Fans from both schools who watched the game with others had the highest average self-esteem the day after, followed by those who didn't watch. Those who watched alone had the lowest self-esteem score on Sunday.
However, win or lose, when fans from both schools returned to classes on Monday, those who watched -- whether alone or with friends -- had greater self-esteem, according to the study recently published in the journal Communication & Sport.
"The game was probably an important topic of conversation on campus the following Monday, and that boosted the self-esteem of those who watched it and could talk about it and share the joy or pain," study co-author Silvia Knobloch-Westerwick, a professor of communication at OSU, said in a university news release.
By Monday, students who missed the game scored even lower on self-esteem than those who watched the game alone.
"People who didn't watch couldn't participate in the conversations, which probably led to a loss of self-esteem," Knobloch-Westerwick said.
Overall, the results show that fans enjoy watching games because of the boost they get from supporting the winning team, and that watching a game is most rewarding when you do so with friends, she said.
"You want to be in this with other people. Winning or losing, it is better to be a fan with your friends," Knobloch-Westerwick said.

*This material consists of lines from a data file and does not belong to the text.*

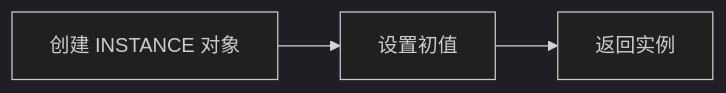
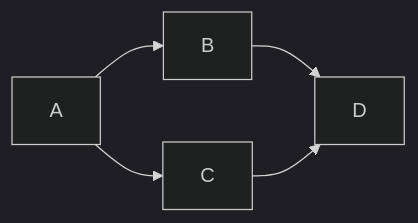
One commit to kekaiyuan/resource changed the diagram in _posts/mysql/2021-07-08-base-infrastructure.md. Above: the diagram before and after it, drawn with Mermaid (dark theme).

Commit message:
修改文件: _posts/mysql/2021-07-08-base-infrastructure.md

````diff
--- a/_posts/mysql/2021-07-08-base-infrastructure.md
+++ b/_posts/mysql/2021-07-08-base-infrastructure.md
@@ -28,4 +28,7 @@
-```mermaid!
-graph LR
-A[创建 INSTANCE 对象]  --> B[设置初值] --> C[返回实例]
-```
+```mermaid! 
+graph LR; 
+A-->B; 
+A-->C; 
+B-->D; 
+C-->D; 
+``` 
````
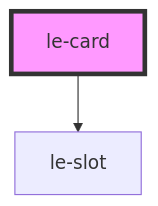
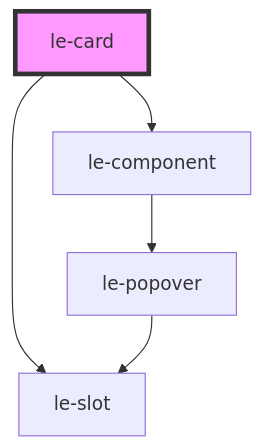
The diagram in src/components/le-card/readme.md (leechy/le-kit), drawn with Mermaid before and after one commit. The commit also changed other lines of this file and 14 other files, not shown here.

````diff
--- a/src/components/le-card/readme.md
+++ b/src/components/le-card/readme.md
@@ -50,5 +51,8 @@
 ```mermaid
 graph TD;
+  le-card --> le-component
   le-card --> le-slot
+  le-component --> le-popover
+  le-popover --> le-slot
   style le-card fill:#f9f,stroke:#333,stroke-width:4px
 ```
````
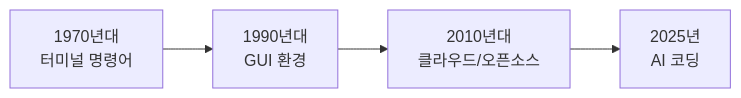
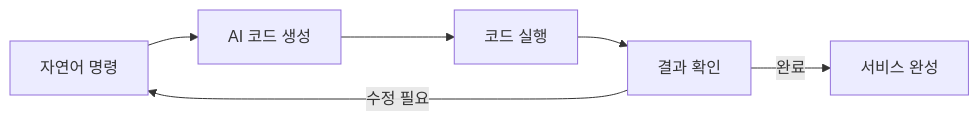
One commit to nugurejeil/weniVooks changed the first of 4 diagrams in _md/essentials-vibecoding/chapter01/01-3.md. Above: the diagram before and after it, drawn with Mermaid. The commit also changed other lines of this file and 5 other files, not shown here.

````diff
--- a/_md/essentials-vibecoding/chapter01/01-3.md
+++ b/_md/essentials-vibecoding/chapter01/01-3.md
@@ -13,6 +13,8 @@
 ```mermaid
 flowchart LR
-    A["1970년대<br/>터미널 명령어"] --> B["1990년대<br/>GUI 환경"]
-    B --> C["2010년대<br/>클라우드/오픈소스"]
-    C --> D["2025년<br/>AI 코딩"]
+    A["자연어 명령"] --> B["AI 코드 생성"]
+    B --> C["코드 실행"]
+    C --> D["결과 확인"]
+    D -->|수정 필요| A
+    D -->|완료| E["서비스 완성"]
 ```
````
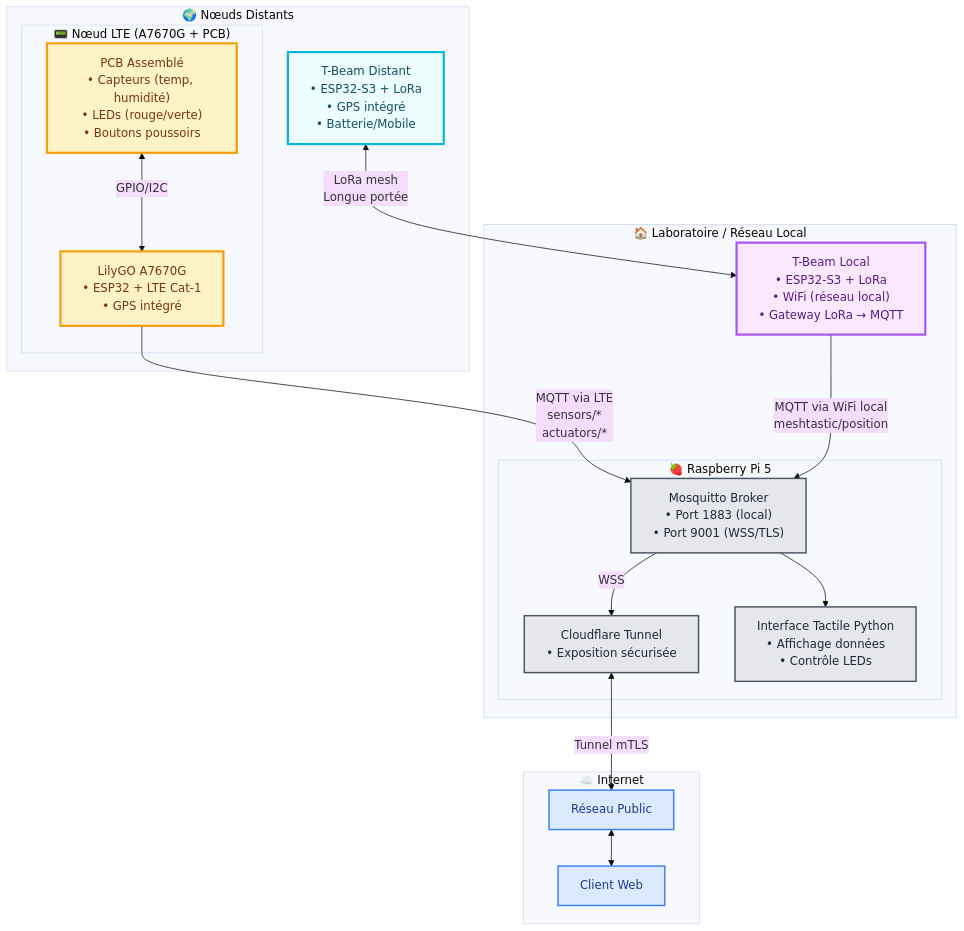
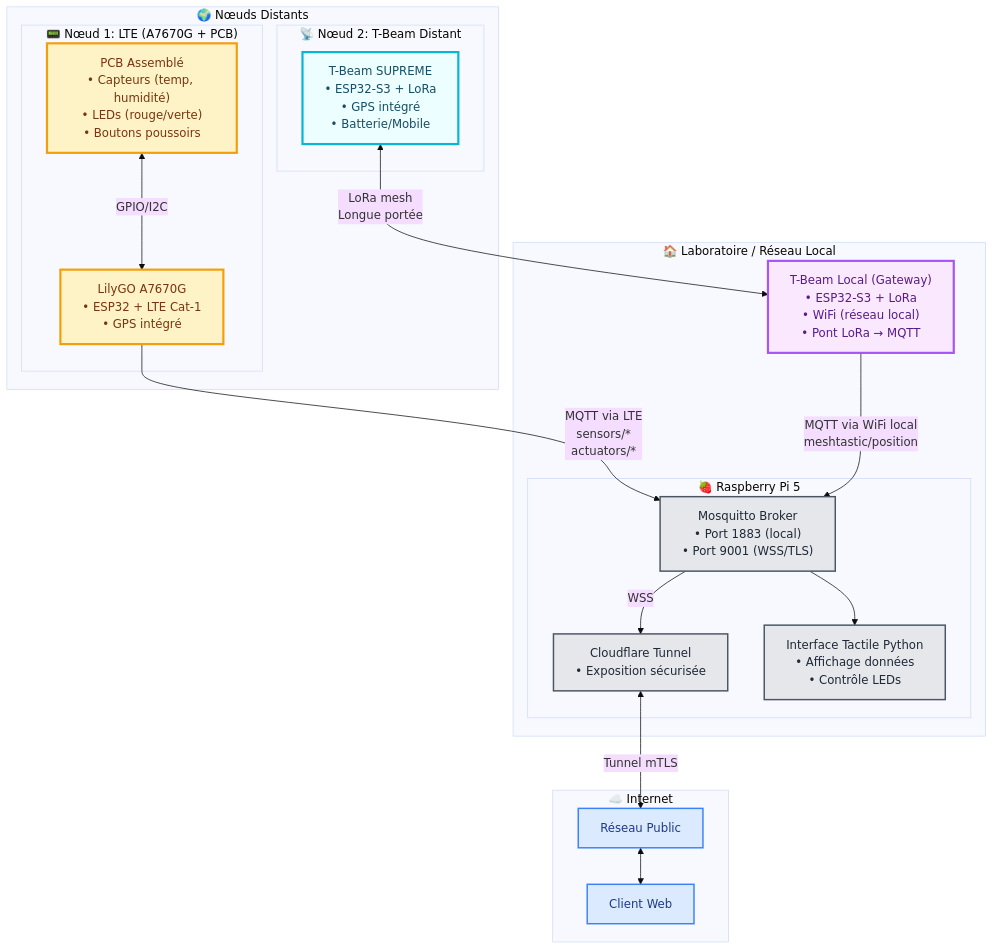
Before and after one commit to fpoisson2/243-4J5-LI: the first of 3 diagrams in architecture-finale-projet.md, drawn with Mermaid (base theme).

````diff
--- a/architecture-finale-projet.md
+++ b/architecture-finale-projet.md
@@ -8,57 +8,59 @@
 ```mermaid
 graph TB
     subgraph Zone_Remote["🌍 Nœuds Distants"]
-        subgraph Device_LTE["📟 Nœud LTE (A7670G + PCB)"]
+        subgraph Device_LTE["📟 Nœud 1: LTE (A7670G + PCB)"]
             PCB["PCB Assemblé<br/>• Capteurs (temp, humidité)<br/>• LEDs (rouge/verte)<br/>• Boutons poussoirs"]
 
             A7670G["LilyGO A7670G<br/>• ESP32 + LTE Cat-1<br/>• GPS intégré"]
 
             PCB <-->|GPIO/I2C| A7670G
         end
 
-        TBeam_Distant["T-Beam Distant<br/>• ESP32-S3 + LoRa<br/>• GPS intégré<br/>• Batterie/Mobile"]
+        subgraph Device_LoRa["📡 Nœud 2: T-Beam Distant"]
+            TBeam_Distant["T-Beam SUPREME<br/>• ESP32-S3 + LoRa<br/>• GPS intégré<br/>• Batterie/Mobile"]
+        end
     end
 
     subgraph Zone_Lab["🏠 Laboratoire / Réseau Local"]
+        TBeam_Local["T-Beam Local (Gateway)<br/>• ESP32-S3 + LoRa<br/>• WiFi (réseau local)<br/>• Pont LoRa → MQTT"]
+
         subgraph RaspberryPi["🍓 Raspberry Pi 5"]
             Mosquitto["Mosquitto Broker<br/>• Port 1883 (local)<br/>• Port 9001 (WSS/TLS)"]
 
             CloudflareTunnel["Cloudflare Tunnel<br/>• Exposition sécurisée"]
 
             InterfaceTactile["Interface Tactile Python<br/>• Affichage données<br/>• Contrôle LEDs"]
 
             Mosquitto --> InterfaceTactile
         end
-
-        TBeam_Local["T-Beam Local<br/>• ESP32-S3 + LoRa<br/>• WiFi (réseau local)<br/>• Gateway LoRa → MQTT"]
     end
 
     subgraph Zone_Internet["☁️ Internet"]
         Internet["Réseau Public"]
         ClientDistant["Client Web"]
     end
 
     %% Flux de communication
     A7670G -->|"MQTT via LTE<br/>sensors/*<br/>actuators/*"| Mosquitto
 
     TBeam_Distant <-->|"LoRa mesh<br/>Longue portée"| TBeam_Local
 
     TBeam_Local -->|"MQTT via WiFi local<br/>meshtastic/position"| Mosquitto
 
     CloudflareTunnel <-->|Tunnel mTLS| Internet
     Mosquitto -->|WSS| CloudflareTunnel
     Internet <--> ClientDistant
 
     %% Styles
     classDef lte fill:#fef3c7,stroke:#f59e0b,stroke-width:3px,color:#78350f
     classDef lora_remote fill:#ecfeff,stroke:#06b6d4,stroke-width:3px,color:#164e63
     classDef lora_local fill:#fae8ff,stroke:#a855f7,stroke-width:3px,color:#581c87
     classDef infra fill:#e5e7eb,stroke:#4b5563,stroke-width:2px,color:#1f2937
     classDef cloud fill:#dbeafe,stroke:#3b82f6,stroke-width:2px,color:#1e3a8a
 
     class PCB,A7670G lte
     class TBeam_Distant lora_remote
     class TBeam_Local lora_local
     class Mosquitto,CloudflareTunnel,InterfaceTactile infra
     class Internet,ClientDistant cloud
 ```
````
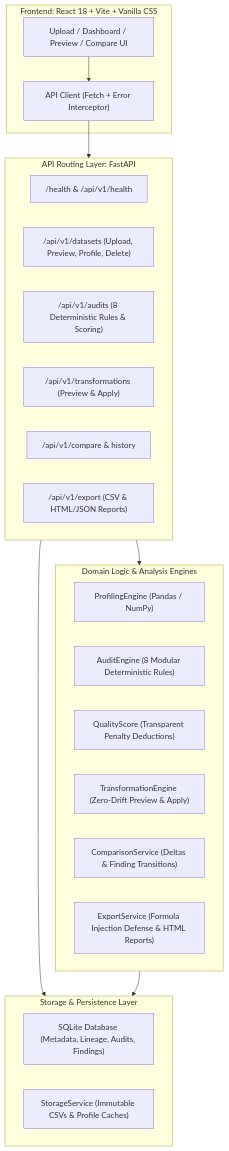
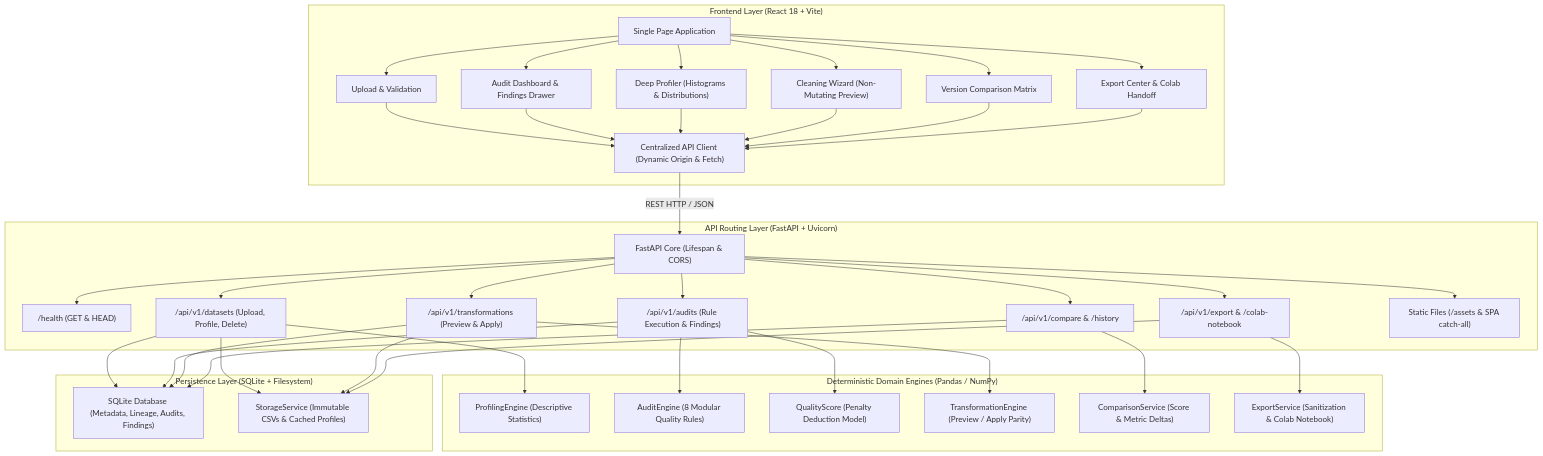
One commit to ShadowStorm009/DataLens changed the second of 3 diagrams in README.md. Above: the diagram before and after it, drawn with Mermaid. The commit also changed other lines of this file, not shown here.

Commit message:
docs: comprehensive README overhaul with project guide requirements, architecture diagrams, and future roadmap

````diff
--- a/README.md
+++ b/README.md
@@ -31,36 +143,67 @@
 ```mermaid
 flowchart TD
-    subgraph Frontend["Frontend: React 18 + Vite + Vanilla CSS"]
-        UI["Upload / Dashboard / Preview / Compare UI"]
-        APIClient["API Client (Fetch + Error Interceptor)"]
-        UI --> APIClient
+    subgraph Client["Frontend Layer (React 18 + Vite)"]
+        SPA["Single Page Application"]
+        UploadComp["Upload & Validation"]
+        DashComp["Audit Dashboard & Findings Drawer"]
+        ProfileComp["Deep Profiler (Histograms & Distributions)"]
+        CleanComp["Cleaning Wizard (Non-Mutating Preview)"]
+        CompareComp["Version Comparison Matrix"]
+        ExportComp["Export Center & Colab Handoff"]
+        APIClient["Centralized API Client (Dynamic Origin & Fetch)"]
+        
+        SPA --> UploadComp
+        SPA --> DashComp
+        SPA --> ProfileComp
+        SPA --> CleanComp
+        SPA --> CompareComp
+        SPA --> ExportComp
+        UploadComp & DashComp & ProfileComp & CleanComp & CompareComp & ExportComp --> APIClient
     end
 
-    subgraph BackendAPI["API Routing Layer: FastAPI"]
-        HealthRouter["/health & /api/v1/health"]
-        DatasetsRouter["/api/v1/datasets (Upload, Preview, Profile, Delete)"]
-        AuditsRouter["/api/v1/audits (8 Deterministic Rules & Scoring)"]
-        TransformRouter["/api/v1/transformations (Preview & Apply)"]
-        CompareRouter["/api/v1/compare & history"]
-        ExportRouter["/api/v1/export (CSV & HTML/JSON Reports)"]
+    subgraph Server["API Routing Layer (FastAPI + Uvicorn)"]
+        FastAPIApp["FastAPI Core (Lifespan & CORS)"]
+        HealthRoute["/health (GET & HEAD)"]
+        DatasetRoute["/api/v1/datasets (Upload, Profile, Delete)"]
+        AuditRoute["/api/v1/audits (Rule Execution & Findings)"]
+        TransformRoute["/api/v1/transformations (Preview & Apply)"]
+        CompareRoute["/api/v1/compare & /history"]
+        ExportRoute["/api/v1/export & /colab-notebook"]
+        SPARoute["Static Files (/assets & SPA catch-all)"]
+
+        APIClient -->|REST HTTP / JSON| FastAPIApp
+        FastAPIApp --> HealthRoute
+        FastAPIApp --> DatasetRoute
+        FastAPIApp --> AuditRoute
+        FastAPIApp --> TransformRoute
+        FastAPIApp --> CompareRoute
+        FastAPIApp --> ExportRoute
+        FastAPIApp --> SPARoute
     end
 
-    subgraph DomainEngines["Domain Logic & Analysis Engines"]
-        ProfilingEngine["ProfilingEngine (Pandas / NumPy)"]
-        AuditEngine["AuditEngine (8 Modular Deterministic Rules)"]
-        ScoringEngine["QualityScore (Transparent Penalty Deductions)"]
-        TransformEngine["TransformationEngine (Zero-Drift Preview & Apply)"]
-        ComparisonEngine["ComparisonService (Deltas & Finding Transitions)"]
-        ExportEngine["ExportService (Formula Injection Defense & HTML Reports)"]
+    subgraph Engines["Deterministic Domain Engines (Pandas / NumPy)"]
+        ProfilingEngine["ProfilingEngine (Descriptive Statistics)"]
+        AuditEngine["AuditEngine (8 Modular Quality Rules)"]
+        ScoringEngine["QualityScore (Penalty Deduction Model)"]
+        TransformEngine["TransformationEngine (Preview / Apply Parity)"]
+        ComparisonEngine["ComparisonService (Score & Metric Deltas)"]
+        ExportEngine["ExportService (Sanitization & Colab Notebook)"]
+
+        DatasetRoute --> ProfilingEngine
+        AuditRoute --> AuditEngine & ScoringEngine
+        TransformRoute --> TransformEngine
+        CompareRoute --> ComparisonEngine
+        ExportRoute --> ExportEngine
     end
 
-    subgraph Persistence["Storage & Persistence Layer"]
+    subgraph Storage["Persistence Layer (SQLite + Filesystem)"]
         DB["SQLite Database (Metadata, Lineage, Audits, Findings)"]
-        Storage["StorageService (Immutable CSVs & Profile Caches)"]
+        DiskStore["StorageService (Immutable CSVs & Cached Profiles)"]
+
+        DatasetRoute --> DB & DiskStore
+        AuditRoute --> DB
+        TransformRoute --> DB & DiskStore
+        CompareRoute --> DB
+        ExportRoute --> DiskStore
     end
-
-    APIClient --> BackendAPI
-    BackendAPI --> DomainEngines
-    BackendAPI --> Persistence
-    DomainEngines --> Persistence
 ```
````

For more on sports fans, go to Psychology Today.
SOURCE: Ohio State University, news release, Feb. 20, 2019